--- What is needed ---
Your result should be the lines holding the word "equation", copied from the entries below.

━━━ Information supplied ━━━

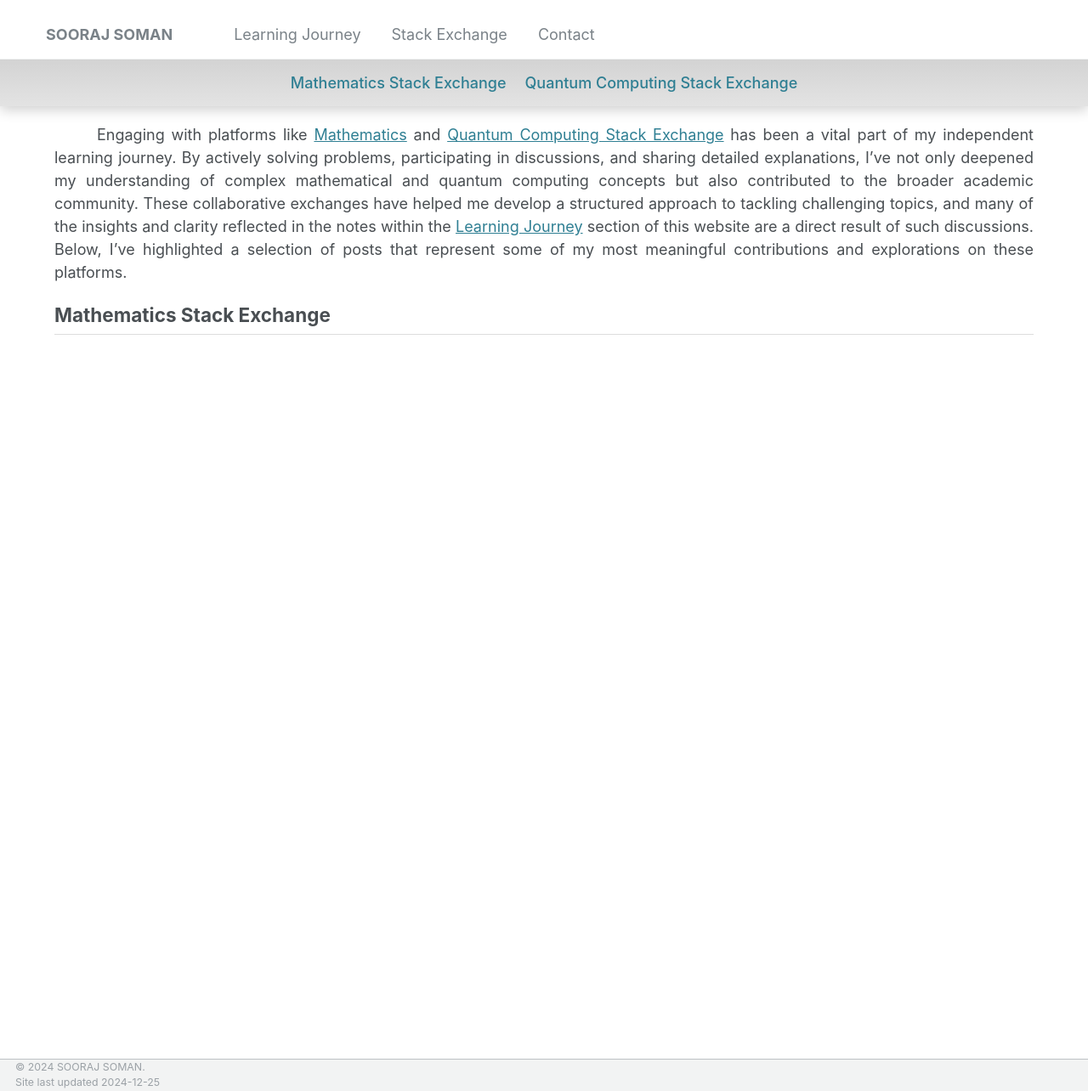
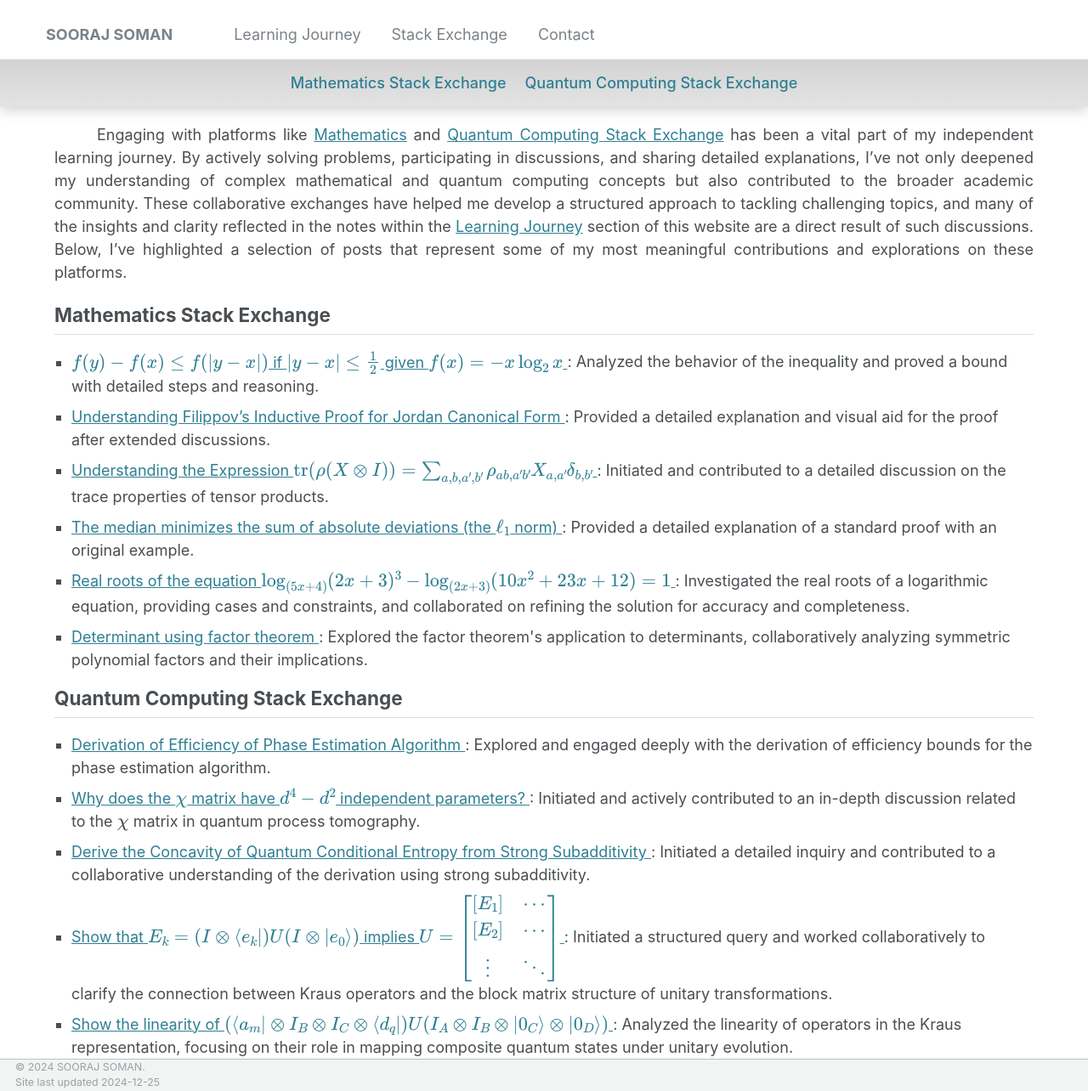
Before and after one commit to soorajss1729/soorajss1729.github.io, a Jekyll site: the page built from _stac/stac.md, in a window 1280 px wide and 1284 px high. Shown: the whole window at 85% size. Built offline with Jekyll 4.4.1, drawn with Linux system fonts in a browser that asks for light colours.

Commit message:
Update stac.md

```diff
--- a/_stac/stac.md
+++ b/_stac/stac.md
@@ -65,3 +65,70 @@ h2 {
  </div>
 
 <h2 id="math-stac">Mathematics Stack Exchange</h2>
+
+<div id="toc-container">
+  <ul>
+    <li>
+      <a href="https://math.stackexchange.com/questions/4614700/prove-fy-%E2%88%92-fx-leq-fy-%E2%88%92-x-if-y-%E2%88%92-x-%E2%89%A4-1-2-given-fx-x-log-2-x">
+        $f(y) - f(x) \leq f(|y - x|)$ if $|y - x| \leq \frac{1}{2}$ given $f(x) = -x \log_2 x$
+      </a>: Analyzed the behavior of the inequality and proved a bound with detailed steps and reasoning.
+    </li>
+    <li>
+      <a href="https://math.stackexchange.com/questions/3909381/filippovs-inductive-proof-for-jordan-canonical-form/3911296#3911296">
+        Understanding Filippov’s Inductive Proof for Jordan Canonical Form
+      </a>: Provided a detailed explanation and visual aid for the proof after extended discussions.
+    </li>
+    <li>
+      <a href="https://math.stackexchange.com/questions/4250990/understanding-the-expression-tr-big-rhox-otimes-i-big-sum-a-b-a-b-rho">
+        Understanding the Expression $\text{tr}(\rho(X \otimes I)) = \sum_{a,b,a',b'} \rho_{ab,a'b'} X_{a,a'} \delta_{b,b'}$
+      </a>: Initiated and contributed to a detailed discussion on the trace properties of tensor products.
+    </li>
+    <li>
+      <a href="https://math.stackexchange.com/questions/113270/the-median-minimizes-the-sum-of-absolute-deviations-the-ell-1-norm/2364943#2364943">
+        The median minimizes the sum of absolute deviations (the $\ell_1$ norm)
+      </a>: Provided a detailed explanation of a standard proof with an original example.
+    </li>
+    <li>
+      <a href="https://math.stackexchange.com/questions/3204168/real-roots-of-the-equation-log-5x42x33-log-2x310x223x12-1">
+Real roots of the equation $\log_{(5x+4)}(2x+3)^3-\log_{(2x+3)}(10x^2+23x+12)=1$
+      </a>: Investigated the real roots of a logarithmic equation, providing cases and constraints, and collaborated on refining the solution for accuracy and completeness.
+    </li>
+    <li>
+      <a href="https://math.stackexchange.com/questions/2660747/determinant-using-factor-theorem">
+Determinant using factor theorem
+      </a>: Explored the factor theorem's application to determinants, collaboratively analyzing symmetric polynomial factors and their implications.
+    </li>
+  </ul>
+</div>
+
+<h2 id="qc-stac">Quantum Computing Stack Exchange</h2>
+
+<div id="toc-container">
+  <ul>
+    <li>
+      <a href="https://quantumcomputing.stackexchange.com/questions/22032/derivation-of-efficiency-of-phase-estimation-algorithm">
+        Derivation of Efficiency of Phase Estimation Algorithm
+      </a>: Explored and engaged deeply with the derivation of efficiency bounds for the phase estimation algorithm.
+    </li>
+    <li>
+      <a href="https://quantumcomputing.stackexchange.com/questions/28924/why-does-the-chi-matrix-have-d4-d2-independent-parameters">
+        Why does the $\chi$ matrix have $d^4-d^2$ independent parameters?
+      </a>: Initiated and actively contributed to an in-depth discussion related to the $\chi$ matrix in quantum process tomography.
+    </li>
+    <li>
+      <a href="https://quantumcomputing.stackexchange.com/questions/32094/derive-the-concavity-of-quantum-conditional-entropy-from-strong-subadditivity">
+        Derive the Concavity of Quantum Conditional Entropy from Strong Subadditivity
+      </a>: Initiated a detailed inquiry and contributed to a collaborative understanding of the derivation using strong subadditivity.
+    </li>
+    <li>
+      <a href="https://quantumcomputing.stackexchange.com/questions/28290/show-that-e-k-i-otimes-langle-e-kui-otimese-0-rangle-implies-u-beginb">
+        Show that $E_k=(I\otimes\langle e_k|)U(I\otimes|e_0\rangle)$ implies $U=\begin{bmatrix}[E_1]&\cdots\\ [E_2]&\cdots\\\vdots&\ddots\end{bmatrix}$
+      </a>: Initiated a structured query and worked collaboratively to clarify the connection between Kraus operators and the block matrix structure of unitary transformations.
+    </li>
+    <li>
+      <a href="https://quantumcomputing.stackexchange.com/questions/28144/show-the-linearity-of-langle-a-m-otimes-i-b-otimes-i-c-otimes-langle-d-q">
+        Show the linearity of $(\langle a_m|\otimes I_B\otimes I_C\otimes \langle d_q|) U(I_{A}\otimes I_B\otimes |0_{C}\rangle\otimes |0_{D}\rangle)$
+      </a>: Analyzed the linearity of operators in the Kraus representation, focusing on their role in mapping composite quantum states under unitary evolution.
+    </li>
+  </ul>
+</div>
```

━━━

--- Result ---
+      <a href="https://math.stackexchange.com/questions/3204168/real-roots-of-the-equation-log-5x42x33-log-2x310x223x12-1">
+Real roots of the equation $\log_{(5x+4)}(2x+3)^3-\log_{(2x+3)}(10x^2+23x+12)=1$
+      </a>: Investigated the real roots of a logarithmic equation, providing cases and constraints, and collaborated on refining the solution for accuracy and completeness.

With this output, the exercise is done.